On top of this, their food and housing accommodations are provided for as they are introduced to a more sustainable form of living from Mother Nature. The tasks can include, but not limited to, sowing seeds, making compost, gardening, planting, cutting wood, weeding, harvesting, packing, milking, feeding, fencing, making mud-bricks, wine making, cheese making and bread making.
Just imagine being in a Brazilian country forest and harvesting raw honey from the apiary that you help keep. Sweet, right? The duration of visit can vary from two to three days or up to 6 months.
Wwoofing In Action: Listen to one wwoofer describe her amazing experience…
“For the past three weeks, I’ve been living on a permaculture farm in Bali—for free. To say life is peaceful here is an understatement. I wake up surrounded by lush green plants, do a relaxing round of yoga, and go to work on the farm a few hours after breakfast, where I form crop beds, pull weeds, and cut compost according to regenerative principles. Then I meditate until dinner. Did I mention I am staying here for free?…
“In exchange for six hours of work every weekday, I get three meals a day and a private room in return. The food is all vegetarian and organic—I eat bok choy, lettuce, spinach, and young papaya straight from the garden. Any mosquito bites or sun burns, I walk three feet from my room and cut a stalk from the abundance of aloe vera….Basically, it’s the best way to travel for those who want to spend very little money and try something a little out-of-the-box. It’s arguably one of the best, and most affordable, ways to see the world.” (3)
Getting Off Grid

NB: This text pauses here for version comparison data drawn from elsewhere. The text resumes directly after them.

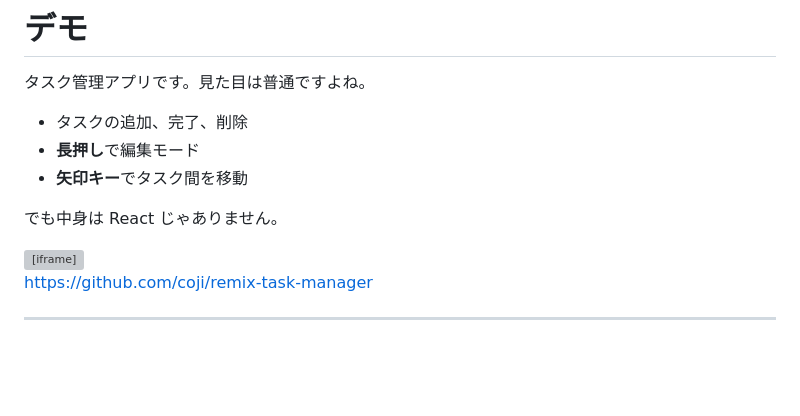
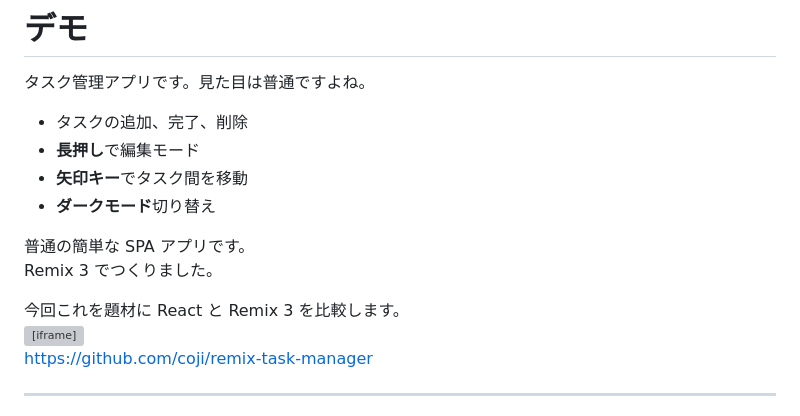
Before and after one commit to coji/presentations, a Markdown page: slides/2026-01-14_remix3/slides.md, the part around one of its changes. Drawn GitHub-style; blank space fills up the shorter version; grey boxes are pictures that could not be loaded.

Commit message:
fix: Refine task management app description and clarify comparison with React

```diff
--- a/slides/2026-01-14_remix3/slides.md
+++ b/slides/2026-01-14_remix3/slides.md
@@ -70,14 +68,15 @@ coji です。
 - タスクの追加、完了、削除
 - **長押し**で編集モード
 - **矢印キー**でタスク間を移動
+- **ダークモード**切り替え
 
-</v-clicks>
+普通の簡単な SPA アプリです。<br />
+Remix 3 でつくりました。
 
 <v-click>
+今回これを題材に React と Remix 3 を比較します。
+</v-click>
 
-でも中身は React じゃありません。
-
-</v-click>
 
 </div>
 <div class="flex flex-col gap-2 h-full">
```
Also changed, not shown: other parts of slides/2026-01-14_remix3/slides.md (+0 -2 lines).
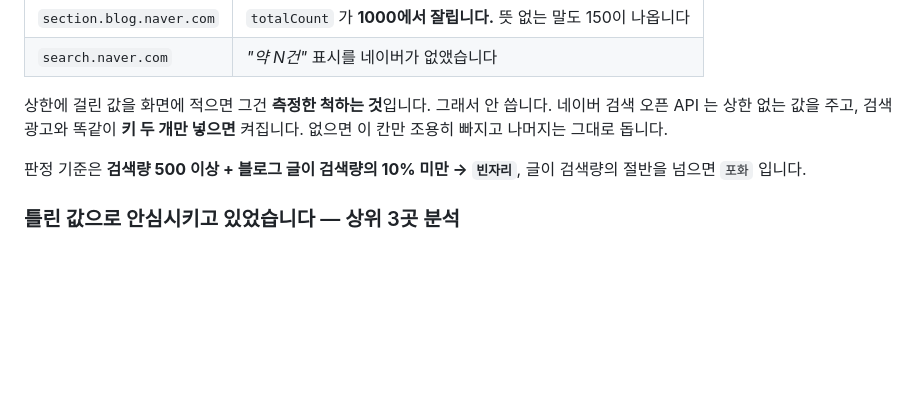
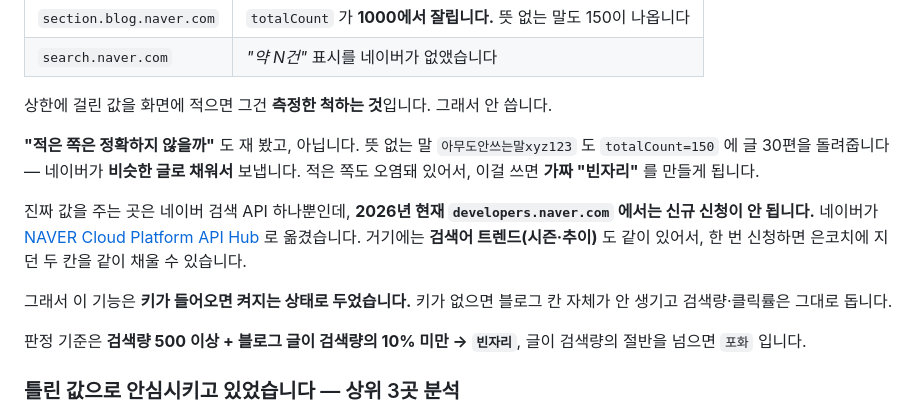
Before and after one commit to byeolhaye0117/naver_place, a Markdown page: README.md, the part around the change. GitHub-like rendering; blank space fills up the shorter version.

Commit message:
블로그 공급량 - 키 없는 길이 왜 안 되는지 근거를 남깁니다
"상한(1000)은 많은 쪽만 망가뜨리고 적은 쪽은 정확하지 않겠나" 싶어
다시 재 봤는데 아니었습니다. 뜻 없는 말 "아무도안쓰는말xyz123" 도
totalCount=150 에 글 30편을 돌려줍니다. 네이버가 비슷한 글로 채워서
보냅니다. 적은 쪽도 오염돼 있어서 이걸 쓰면 가짜 "빈자리"가 나옵니다.

그리고 제가 사장님께 드린 안내가 틀렸습니다. developers.naver.com 에서
검색 API 신규 신청이 안 됩니다 - 네이버가 NAVER Cloud Platform 의
API Hub 로 옮겼습니다. 사장님이 "검색이 없다"고 하신 게 맞았습니다.

API Hub 에는 검색어 트렌드(시즌·월별 추이)도 같이 있습니다. 은코치에
지던 두 칸을 한 번에 채울 수 있는 자리입니다.

기능은 키가 들어오면 켜지는 상태로 둡니다. 키가 없으면 블로그 칸이
아예 안 생기고 검색량·클릭률은 그대로 돕니다.

Co-Authored-By: Claude Opus 5 <noreply@anthropic.com>
Claude-Session: https://claude.ai/code/session_01T7ZtTD3Qgxqun8kHHq3bLq

```diff
--- a/README.md
+++ b/README.md
@@ -634,8 +634,20 @@ AI 답글만 열려 있어서 둘이 갈라져 있었습니다. 답글은 몇
 | `search.naver.com` | *"약 N건"* 표시를 네이버가 없앴습니다 |
 
 상한에 걸린 값을 화면에 적으면 그건 **측정한 척하는 것**입니다. 그래서 안 씁니다.
-네이버 검색 오픈 API 는 상한 없는 값을 주고, 검색광고와 똑같이 **키 두 개만 넣으면**
-켜집니다. 없으면 이 칸만 조용히 빠지고 나머지는 그대로 돕니다.
+
+**"적은 쪽은 정확하지 않을까"** 도 재 봤고, 아닙니다. 뜻 없는 말
+`아무도안쓰는말xyz123` 도 `totalCount=150` 에 글 30편을 돌려줍니다 —
+네이버가 **비슷한 글로 채워서** 보냅니다. 적은 쪽도 오염돼 있어서,
+이걸 쓰면 **가짜 "빈자리"** 를 만들게 됩니다.
+
+진짜 값을 주는 곳은 네이버 검색 API 하나뿐인데, **2026년 현재
+`developers.naver.com` 에서는 신규 신청이 안 됩니다.** 네이버가
+[NAVER Cloud Platform API Hub](https://www.ncloud.com/product/applicationService/naverApiHub)
+로 옮겼습니다. 거기에는 **검색어 트렌드(시즌·추이)** 도 같이 있어서,
+한 번 신청하면 은코치에 지던 두 칸을 같이 채울 수 있습니다.
+
+그래서 이 기능은 **키가 들어오면 켜지는 상태로 두었습니다.** 키가 없으면
+블로그 칸 자체가 안 생기고 검색량·클릭률은 그대로 돕니다.
 
 판정 기준은 **검색량 500 이상 + 블로그 글이 검색량의 10% 미만 → `빈자리`**,
 글이 검색량의 절반을 넘으면 `포화` 입니다.
```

We live in a highly technologically advanced society, and things are not getting any less complex. With the rise of virtual reality and artificial technology, to step out into a twitterless world seems like entering into a new dimension. It’s a challenge to tap into our origins and be human again. Living off the garden means you get the ability to enjoy the food you have earnestly cultivated with sweat and perhaps even blood and tears.
Wwoofing also employs a cost-effective means of experiencing another culture. You’ll not only learn a new language but also engage in a form of education that can ennoble mind, body, and spirit. Additionally, enjoy the bonus of meeting new (possibly lifelong) friends, visiting local cultural resorts, as well as fresh country air and water. Did I mention sunshine? Yes, the list goes on!
Notes Of Caution
However, it should be noted that wwoofing can be a problem for the physically disabled. If you have health challenges that prevent labor-intensive work, then this may not be your cup of tea.
Since this is not a regulated industry, anyone going through the “slow tourism” experience should be conscious that there are assumed codes of conduct. This would apply for both the farm and themselves in order to prevent abusive situations as much as possible. (4)
If you want to get away from the din of the cities, then wwoofing might just be for you. This adventure will get you outside of the cities and into the country farm experience. Wwoofing may just be the adventure of a lifetime!
But maybe wwoofing isn’t for you. And that is great, too, because there are ways to support others on this journey.
As an alternative, you can support others through the Fruit Tree Planting Foundation, David Wolfe’s nonprofit organization. – to keep the organic lifestyle of farming growing in all corners of the globe. Feel free to visit https://www.ftpf.org/ for more information.